Instructions to follow
Count every line in the following listing that contains "html", then report that count with nothing added.

··· Input data ···

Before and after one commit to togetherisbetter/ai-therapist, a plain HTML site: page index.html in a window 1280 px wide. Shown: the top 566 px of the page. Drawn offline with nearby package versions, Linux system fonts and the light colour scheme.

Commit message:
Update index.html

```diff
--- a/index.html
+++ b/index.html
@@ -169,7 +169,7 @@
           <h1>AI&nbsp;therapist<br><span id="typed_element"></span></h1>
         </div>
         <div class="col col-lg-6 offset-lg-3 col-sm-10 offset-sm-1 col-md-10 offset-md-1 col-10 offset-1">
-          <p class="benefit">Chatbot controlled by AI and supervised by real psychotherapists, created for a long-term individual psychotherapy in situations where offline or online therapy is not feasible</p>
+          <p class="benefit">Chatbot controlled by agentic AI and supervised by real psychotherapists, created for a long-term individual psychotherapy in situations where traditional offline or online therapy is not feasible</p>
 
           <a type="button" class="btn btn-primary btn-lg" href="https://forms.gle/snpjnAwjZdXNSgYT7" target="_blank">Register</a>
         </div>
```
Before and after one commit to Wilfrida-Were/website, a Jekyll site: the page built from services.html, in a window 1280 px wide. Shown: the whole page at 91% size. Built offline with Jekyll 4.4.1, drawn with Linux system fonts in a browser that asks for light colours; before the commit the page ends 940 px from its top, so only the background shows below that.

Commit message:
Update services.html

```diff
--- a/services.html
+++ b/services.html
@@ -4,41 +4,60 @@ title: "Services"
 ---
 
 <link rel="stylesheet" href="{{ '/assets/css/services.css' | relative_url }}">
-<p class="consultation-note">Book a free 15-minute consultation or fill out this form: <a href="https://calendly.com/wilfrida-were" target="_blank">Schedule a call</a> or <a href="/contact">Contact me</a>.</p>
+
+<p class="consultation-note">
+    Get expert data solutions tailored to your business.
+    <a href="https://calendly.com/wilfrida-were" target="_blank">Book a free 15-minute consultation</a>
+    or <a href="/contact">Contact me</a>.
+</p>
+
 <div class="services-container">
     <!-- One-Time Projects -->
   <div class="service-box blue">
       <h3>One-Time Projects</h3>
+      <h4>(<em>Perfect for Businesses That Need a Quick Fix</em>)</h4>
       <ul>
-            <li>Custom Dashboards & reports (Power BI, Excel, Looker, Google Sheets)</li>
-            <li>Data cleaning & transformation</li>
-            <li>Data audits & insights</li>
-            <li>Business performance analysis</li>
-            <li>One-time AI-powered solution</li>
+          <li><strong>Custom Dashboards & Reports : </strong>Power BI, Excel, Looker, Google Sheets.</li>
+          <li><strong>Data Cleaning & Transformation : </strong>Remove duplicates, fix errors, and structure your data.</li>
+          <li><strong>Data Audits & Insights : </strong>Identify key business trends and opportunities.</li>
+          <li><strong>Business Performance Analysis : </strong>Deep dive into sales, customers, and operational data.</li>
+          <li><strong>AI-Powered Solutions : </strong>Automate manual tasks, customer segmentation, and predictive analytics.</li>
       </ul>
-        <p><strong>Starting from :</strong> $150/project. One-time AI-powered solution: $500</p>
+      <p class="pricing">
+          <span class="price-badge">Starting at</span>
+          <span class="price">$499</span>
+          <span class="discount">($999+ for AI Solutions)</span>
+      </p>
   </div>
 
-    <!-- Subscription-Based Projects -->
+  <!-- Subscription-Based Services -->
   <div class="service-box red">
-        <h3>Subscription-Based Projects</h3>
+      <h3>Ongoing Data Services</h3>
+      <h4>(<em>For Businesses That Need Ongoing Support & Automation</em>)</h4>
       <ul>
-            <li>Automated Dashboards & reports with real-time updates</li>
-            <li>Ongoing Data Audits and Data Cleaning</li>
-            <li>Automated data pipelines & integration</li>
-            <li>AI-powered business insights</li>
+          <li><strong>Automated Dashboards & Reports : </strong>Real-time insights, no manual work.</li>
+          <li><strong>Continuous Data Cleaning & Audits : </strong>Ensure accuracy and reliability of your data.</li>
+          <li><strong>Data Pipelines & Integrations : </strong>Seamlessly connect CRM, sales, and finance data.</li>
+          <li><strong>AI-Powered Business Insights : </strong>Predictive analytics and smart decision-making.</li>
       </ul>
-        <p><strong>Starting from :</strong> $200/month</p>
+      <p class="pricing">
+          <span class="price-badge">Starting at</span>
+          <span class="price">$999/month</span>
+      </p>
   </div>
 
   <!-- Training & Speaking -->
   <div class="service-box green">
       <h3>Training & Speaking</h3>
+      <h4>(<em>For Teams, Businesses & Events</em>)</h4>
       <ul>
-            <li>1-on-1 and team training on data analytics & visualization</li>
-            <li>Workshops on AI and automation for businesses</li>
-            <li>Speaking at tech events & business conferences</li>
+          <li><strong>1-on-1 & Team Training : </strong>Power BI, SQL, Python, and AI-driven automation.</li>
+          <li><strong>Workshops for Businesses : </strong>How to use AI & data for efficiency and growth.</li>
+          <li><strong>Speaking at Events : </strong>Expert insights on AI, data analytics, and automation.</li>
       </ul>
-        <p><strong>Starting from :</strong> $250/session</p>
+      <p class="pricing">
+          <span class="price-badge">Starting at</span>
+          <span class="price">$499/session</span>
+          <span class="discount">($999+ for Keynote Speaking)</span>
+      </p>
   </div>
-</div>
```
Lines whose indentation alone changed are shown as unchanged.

···

Expected output
8